● **WORK INSTRUCTIONS**:
Pull every line with "void" from the data.

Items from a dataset
....................
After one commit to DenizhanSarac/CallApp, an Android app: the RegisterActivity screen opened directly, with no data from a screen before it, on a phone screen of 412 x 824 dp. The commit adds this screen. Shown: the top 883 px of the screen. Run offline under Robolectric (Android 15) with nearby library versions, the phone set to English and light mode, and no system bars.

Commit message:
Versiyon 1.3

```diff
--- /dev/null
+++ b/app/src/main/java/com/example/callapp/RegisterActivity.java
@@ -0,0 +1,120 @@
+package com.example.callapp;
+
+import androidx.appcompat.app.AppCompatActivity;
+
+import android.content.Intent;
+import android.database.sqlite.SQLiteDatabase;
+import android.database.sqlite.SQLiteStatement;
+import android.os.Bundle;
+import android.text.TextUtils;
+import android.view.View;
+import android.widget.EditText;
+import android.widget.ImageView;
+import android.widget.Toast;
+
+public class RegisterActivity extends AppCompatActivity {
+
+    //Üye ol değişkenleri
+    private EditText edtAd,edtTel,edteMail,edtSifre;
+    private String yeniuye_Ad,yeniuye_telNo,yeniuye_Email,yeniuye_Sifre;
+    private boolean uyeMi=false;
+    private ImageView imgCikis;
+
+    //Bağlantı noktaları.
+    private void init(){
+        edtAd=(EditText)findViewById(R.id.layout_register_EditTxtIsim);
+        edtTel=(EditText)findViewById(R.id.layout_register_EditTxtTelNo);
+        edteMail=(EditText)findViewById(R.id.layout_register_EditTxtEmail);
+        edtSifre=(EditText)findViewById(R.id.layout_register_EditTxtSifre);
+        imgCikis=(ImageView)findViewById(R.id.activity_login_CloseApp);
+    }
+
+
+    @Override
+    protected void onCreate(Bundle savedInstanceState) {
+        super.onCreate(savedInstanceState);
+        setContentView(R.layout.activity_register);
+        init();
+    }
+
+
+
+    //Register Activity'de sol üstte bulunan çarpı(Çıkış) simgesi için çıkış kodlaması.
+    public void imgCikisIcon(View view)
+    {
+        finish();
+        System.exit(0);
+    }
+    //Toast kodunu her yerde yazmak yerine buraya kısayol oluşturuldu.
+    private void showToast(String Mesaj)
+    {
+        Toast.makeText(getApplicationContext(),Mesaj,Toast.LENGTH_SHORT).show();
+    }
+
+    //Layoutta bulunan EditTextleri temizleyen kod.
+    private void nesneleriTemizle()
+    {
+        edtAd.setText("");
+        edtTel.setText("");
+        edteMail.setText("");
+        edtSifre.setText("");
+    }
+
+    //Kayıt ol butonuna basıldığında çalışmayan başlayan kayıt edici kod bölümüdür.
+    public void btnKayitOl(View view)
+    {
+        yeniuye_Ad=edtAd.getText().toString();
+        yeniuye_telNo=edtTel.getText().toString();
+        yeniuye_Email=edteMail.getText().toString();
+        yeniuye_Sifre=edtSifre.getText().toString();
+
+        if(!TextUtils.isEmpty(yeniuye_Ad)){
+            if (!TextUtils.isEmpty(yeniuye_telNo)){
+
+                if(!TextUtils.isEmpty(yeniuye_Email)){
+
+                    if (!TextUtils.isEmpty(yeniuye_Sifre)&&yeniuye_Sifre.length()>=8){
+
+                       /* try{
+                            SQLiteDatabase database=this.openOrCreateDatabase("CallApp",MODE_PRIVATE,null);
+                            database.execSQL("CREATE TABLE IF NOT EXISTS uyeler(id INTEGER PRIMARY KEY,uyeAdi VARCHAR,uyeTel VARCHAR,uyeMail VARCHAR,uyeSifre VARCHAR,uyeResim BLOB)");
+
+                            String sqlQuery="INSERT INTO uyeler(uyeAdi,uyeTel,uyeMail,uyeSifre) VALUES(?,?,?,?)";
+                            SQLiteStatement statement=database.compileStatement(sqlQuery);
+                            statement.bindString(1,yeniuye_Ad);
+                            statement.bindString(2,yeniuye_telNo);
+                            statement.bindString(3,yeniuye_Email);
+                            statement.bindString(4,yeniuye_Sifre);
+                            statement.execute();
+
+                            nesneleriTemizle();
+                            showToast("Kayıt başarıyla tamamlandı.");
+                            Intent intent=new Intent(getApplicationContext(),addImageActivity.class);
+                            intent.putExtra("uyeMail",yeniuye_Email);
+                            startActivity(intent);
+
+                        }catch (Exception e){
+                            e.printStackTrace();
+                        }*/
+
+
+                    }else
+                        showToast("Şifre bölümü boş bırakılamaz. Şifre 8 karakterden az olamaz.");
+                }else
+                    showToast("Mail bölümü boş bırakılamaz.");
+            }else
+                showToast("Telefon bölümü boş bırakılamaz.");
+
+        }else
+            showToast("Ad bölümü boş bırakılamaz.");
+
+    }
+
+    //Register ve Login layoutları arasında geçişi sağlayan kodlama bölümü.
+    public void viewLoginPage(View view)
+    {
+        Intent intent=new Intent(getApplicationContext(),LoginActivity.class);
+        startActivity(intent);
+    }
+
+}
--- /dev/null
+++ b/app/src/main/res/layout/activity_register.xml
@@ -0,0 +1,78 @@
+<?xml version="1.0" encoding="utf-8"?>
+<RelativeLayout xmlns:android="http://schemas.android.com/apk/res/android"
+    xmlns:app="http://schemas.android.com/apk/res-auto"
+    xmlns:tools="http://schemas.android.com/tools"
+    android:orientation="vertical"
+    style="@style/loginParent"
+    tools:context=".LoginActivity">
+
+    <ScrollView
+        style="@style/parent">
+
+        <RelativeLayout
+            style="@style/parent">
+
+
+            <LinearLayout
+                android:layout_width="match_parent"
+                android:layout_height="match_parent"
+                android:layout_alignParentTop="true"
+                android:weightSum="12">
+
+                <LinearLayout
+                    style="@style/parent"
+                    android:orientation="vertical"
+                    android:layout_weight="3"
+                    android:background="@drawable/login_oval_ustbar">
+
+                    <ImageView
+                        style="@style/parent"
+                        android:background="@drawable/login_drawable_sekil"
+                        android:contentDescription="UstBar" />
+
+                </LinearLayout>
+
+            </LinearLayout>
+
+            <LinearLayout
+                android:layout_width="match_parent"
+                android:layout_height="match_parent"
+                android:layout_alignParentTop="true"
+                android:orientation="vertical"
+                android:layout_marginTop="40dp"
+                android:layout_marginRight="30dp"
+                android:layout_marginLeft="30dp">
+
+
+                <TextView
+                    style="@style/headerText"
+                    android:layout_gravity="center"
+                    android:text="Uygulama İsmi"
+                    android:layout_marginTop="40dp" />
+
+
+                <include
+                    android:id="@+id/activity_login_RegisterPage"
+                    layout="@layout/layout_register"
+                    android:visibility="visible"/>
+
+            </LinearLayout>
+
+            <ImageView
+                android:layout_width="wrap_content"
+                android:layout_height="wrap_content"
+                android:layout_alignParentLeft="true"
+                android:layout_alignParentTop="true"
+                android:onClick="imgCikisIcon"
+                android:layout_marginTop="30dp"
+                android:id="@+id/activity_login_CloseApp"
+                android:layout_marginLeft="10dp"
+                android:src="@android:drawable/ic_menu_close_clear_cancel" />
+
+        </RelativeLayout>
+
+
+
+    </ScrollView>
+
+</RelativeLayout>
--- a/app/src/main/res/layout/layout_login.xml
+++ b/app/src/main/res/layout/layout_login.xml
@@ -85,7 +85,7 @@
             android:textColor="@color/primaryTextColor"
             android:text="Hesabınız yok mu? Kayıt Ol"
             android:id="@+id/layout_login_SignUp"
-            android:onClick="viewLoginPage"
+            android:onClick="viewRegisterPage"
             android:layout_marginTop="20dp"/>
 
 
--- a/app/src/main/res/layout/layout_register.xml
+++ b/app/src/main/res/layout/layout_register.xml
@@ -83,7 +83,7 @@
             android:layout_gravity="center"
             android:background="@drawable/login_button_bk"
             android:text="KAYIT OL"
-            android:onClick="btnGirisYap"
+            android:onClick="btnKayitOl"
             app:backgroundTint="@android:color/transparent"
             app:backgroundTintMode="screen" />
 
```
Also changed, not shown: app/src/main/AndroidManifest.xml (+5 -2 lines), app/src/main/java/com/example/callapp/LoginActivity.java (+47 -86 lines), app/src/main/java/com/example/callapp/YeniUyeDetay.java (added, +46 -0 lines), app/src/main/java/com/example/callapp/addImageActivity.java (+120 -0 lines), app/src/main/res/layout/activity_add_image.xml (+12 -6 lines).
....................
● **WRITTEN ANSWER**:
+    private void init(){
+    protected void onCreate(Bundle savedInstanceState) {
+    public void imgCikisIcon(View view)
+    private void showToast(String Mesaj)
+    private void nesneleriTemizle()
+    public void btnKayitOl(View view)
+    public void viewLoginPage(View view)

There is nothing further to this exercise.